(Detected change data)

= = = =

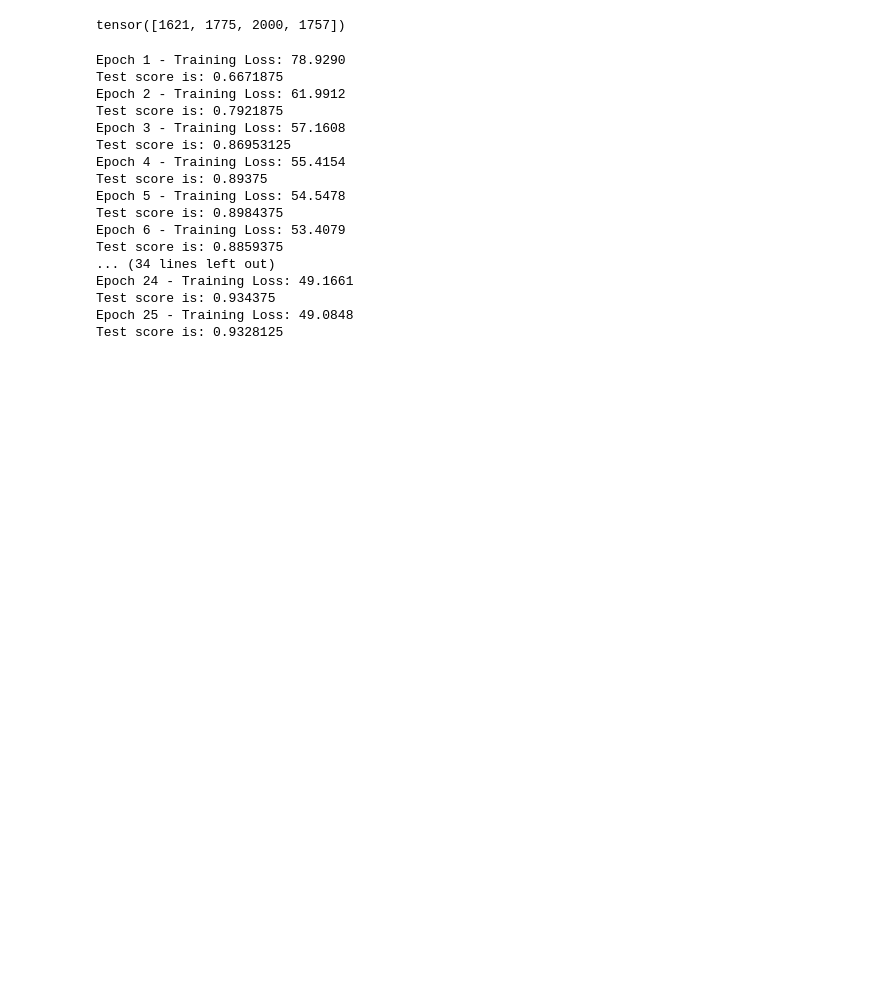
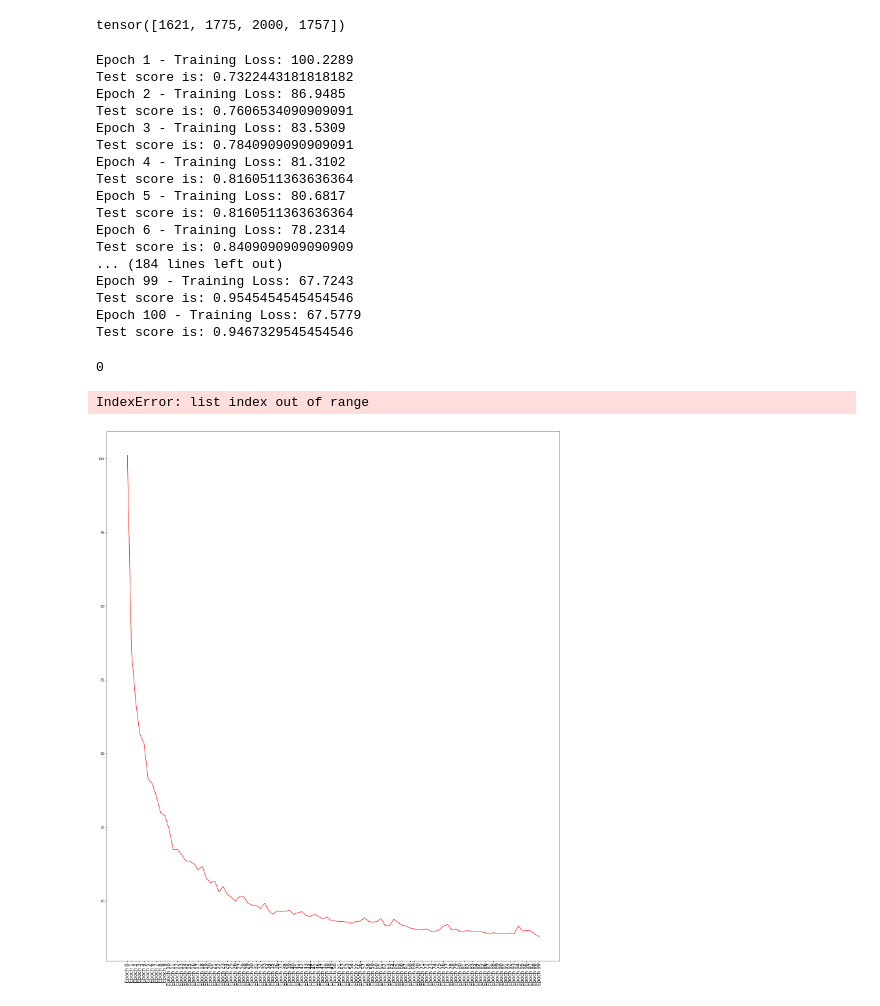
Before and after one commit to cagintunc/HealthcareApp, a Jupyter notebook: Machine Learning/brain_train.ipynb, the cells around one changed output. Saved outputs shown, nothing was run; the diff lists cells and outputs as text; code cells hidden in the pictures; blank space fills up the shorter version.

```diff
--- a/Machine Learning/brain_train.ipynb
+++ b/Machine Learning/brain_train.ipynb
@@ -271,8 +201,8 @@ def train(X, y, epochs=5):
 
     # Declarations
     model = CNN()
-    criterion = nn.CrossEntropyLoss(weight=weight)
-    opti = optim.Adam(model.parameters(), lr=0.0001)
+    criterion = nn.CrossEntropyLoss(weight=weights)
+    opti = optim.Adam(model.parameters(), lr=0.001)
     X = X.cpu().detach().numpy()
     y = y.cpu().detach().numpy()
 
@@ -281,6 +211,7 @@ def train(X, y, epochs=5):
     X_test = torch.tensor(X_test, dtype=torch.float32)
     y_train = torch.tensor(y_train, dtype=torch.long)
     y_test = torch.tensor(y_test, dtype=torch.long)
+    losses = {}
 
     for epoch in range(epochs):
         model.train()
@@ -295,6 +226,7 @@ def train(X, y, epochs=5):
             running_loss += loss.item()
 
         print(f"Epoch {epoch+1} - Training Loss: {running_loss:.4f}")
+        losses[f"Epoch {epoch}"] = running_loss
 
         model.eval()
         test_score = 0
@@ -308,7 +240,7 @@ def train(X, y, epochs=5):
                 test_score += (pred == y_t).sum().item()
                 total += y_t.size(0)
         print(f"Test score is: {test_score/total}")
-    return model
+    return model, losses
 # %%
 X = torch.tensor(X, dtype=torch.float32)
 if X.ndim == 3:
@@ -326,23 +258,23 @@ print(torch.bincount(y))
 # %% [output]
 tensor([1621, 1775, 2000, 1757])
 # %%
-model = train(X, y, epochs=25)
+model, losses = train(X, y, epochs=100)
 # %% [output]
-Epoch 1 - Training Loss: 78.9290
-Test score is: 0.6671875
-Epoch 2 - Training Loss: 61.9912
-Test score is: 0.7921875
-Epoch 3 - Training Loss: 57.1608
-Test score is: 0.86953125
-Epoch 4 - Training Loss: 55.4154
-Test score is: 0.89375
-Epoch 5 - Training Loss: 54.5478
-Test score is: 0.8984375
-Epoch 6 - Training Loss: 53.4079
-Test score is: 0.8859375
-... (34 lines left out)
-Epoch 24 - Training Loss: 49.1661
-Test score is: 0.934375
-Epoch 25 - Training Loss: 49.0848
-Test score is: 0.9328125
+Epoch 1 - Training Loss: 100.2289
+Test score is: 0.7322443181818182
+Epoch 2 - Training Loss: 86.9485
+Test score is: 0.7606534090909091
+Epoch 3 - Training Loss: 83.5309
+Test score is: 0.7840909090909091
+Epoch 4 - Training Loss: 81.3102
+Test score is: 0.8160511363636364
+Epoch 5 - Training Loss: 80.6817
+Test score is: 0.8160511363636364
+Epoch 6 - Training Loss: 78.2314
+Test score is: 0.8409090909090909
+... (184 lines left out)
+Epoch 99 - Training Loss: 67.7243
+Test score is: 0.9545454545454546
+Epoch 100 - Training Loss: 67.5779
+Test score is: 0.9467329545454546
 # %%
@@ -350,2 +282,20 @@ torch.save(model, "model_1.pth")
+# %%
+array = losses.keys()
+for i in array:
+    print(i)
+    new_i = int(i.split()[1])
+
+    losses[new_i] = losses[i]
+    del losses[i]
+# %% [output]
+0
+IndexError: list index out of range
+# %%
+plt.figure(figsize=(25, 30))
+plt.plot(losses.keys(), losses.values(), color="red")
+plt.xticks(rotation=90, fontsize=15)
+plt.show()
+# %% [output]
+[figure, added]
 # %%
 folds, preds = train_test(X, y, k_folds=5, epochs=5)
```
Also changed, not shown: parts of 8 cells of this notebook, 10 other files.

= = = =

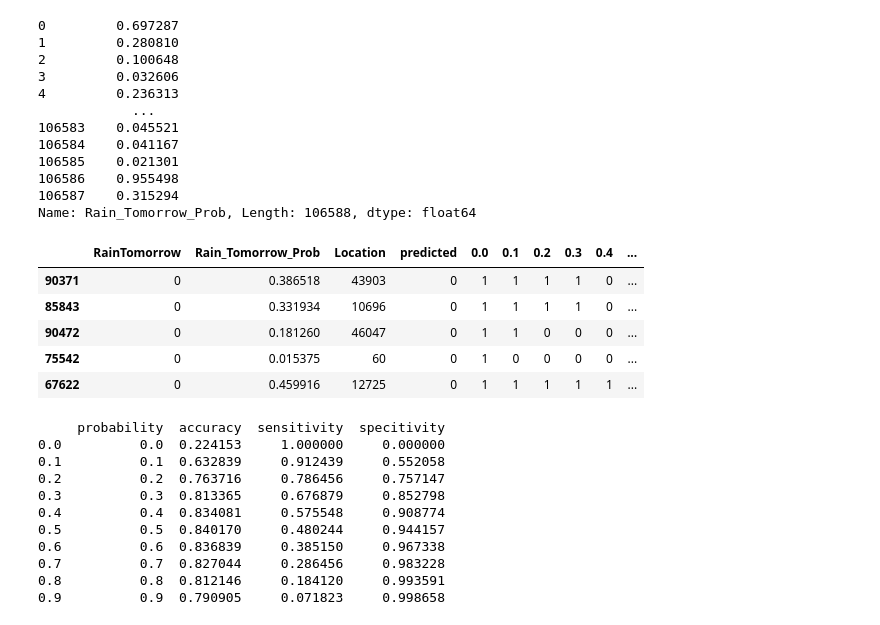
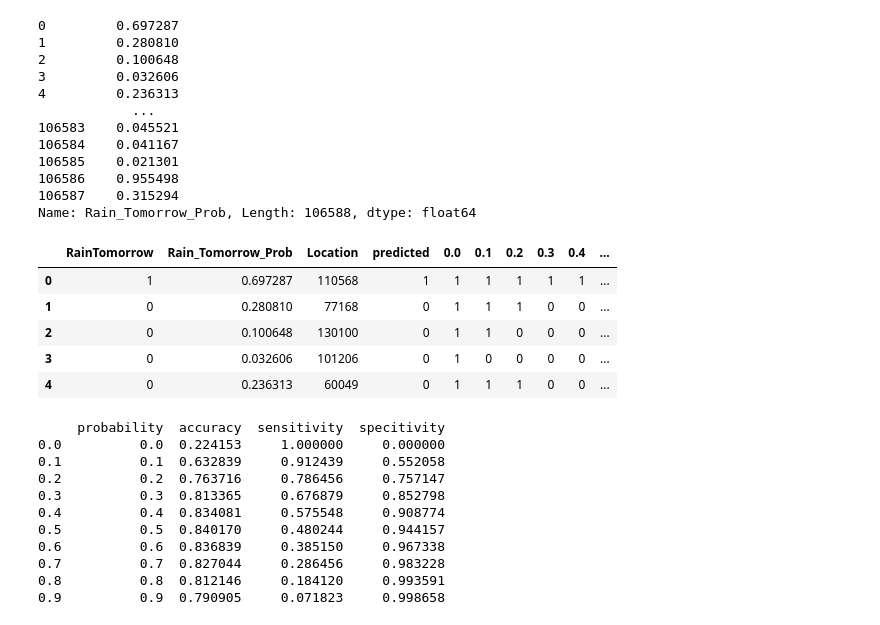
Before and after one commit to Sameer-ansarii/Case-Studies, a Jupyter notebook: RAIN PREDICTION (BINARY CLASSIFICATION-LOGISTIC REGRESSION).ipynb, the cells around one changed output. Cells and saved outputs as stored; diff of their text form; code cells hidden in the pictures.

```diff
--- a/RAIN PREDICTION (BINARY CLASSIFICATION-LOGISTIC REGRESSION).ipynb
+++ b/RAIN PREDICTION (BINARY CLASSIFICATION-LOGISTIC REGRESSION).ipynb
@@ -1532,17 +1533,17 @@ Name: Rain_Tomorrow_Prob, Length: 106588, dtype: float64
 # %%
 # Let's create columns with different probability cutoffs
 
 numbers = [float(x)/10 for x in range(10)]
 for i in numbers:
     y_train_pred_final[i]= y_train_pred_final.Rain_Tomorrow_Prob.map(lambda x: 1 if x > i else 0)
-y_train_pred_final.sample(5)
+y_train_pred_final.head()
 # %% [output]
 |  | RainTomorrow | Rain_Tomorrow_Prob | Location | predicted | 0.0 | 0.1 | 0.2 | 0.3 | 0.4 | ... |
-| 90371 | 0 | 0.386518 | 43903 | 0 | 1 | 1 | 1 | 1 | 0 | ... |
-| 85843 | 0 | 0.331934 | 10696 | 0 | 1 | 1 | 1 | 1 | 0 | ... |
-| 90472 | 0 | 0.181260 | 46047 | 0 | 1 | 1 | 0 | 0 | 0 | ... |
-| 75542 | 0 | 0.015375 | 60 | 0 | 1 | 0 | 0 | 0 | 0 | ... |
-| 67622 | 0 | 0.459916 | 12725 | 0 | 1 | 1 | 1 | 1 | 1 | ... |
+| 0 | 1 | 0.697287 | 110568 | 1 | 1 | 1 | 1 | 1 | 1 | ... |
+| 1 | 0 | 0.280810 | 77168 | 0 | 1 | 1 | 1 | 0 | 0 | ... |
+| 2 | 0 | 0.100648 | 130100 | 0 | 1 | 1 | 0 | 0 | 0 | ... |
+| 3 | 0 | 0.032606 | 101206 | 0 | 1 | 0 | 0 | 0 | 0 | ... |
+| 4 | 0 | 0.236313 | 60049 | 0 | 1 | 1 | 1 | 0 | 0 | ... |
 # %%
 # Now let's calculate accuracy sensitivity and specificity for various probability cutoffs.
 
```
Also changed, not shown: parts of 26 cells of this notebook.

= = = =

* _Task_
Lines above that have "model": copy each of them.

* _Exercise solution_
     model = CNN()
-    opti = optim.Adam(model.parameters(), lr=0.0001)
+    opti = optim.Adam(model.parameters(), lr=0.001)
         model.train()
         model.eval()
-    return model
+    return model, losses
-model = train(X, y, epochs=25)
+model, losses = train(X, y, epochs=100)
@@ -350,2 +282,20 @@ torch.save(model, "model_1.pth")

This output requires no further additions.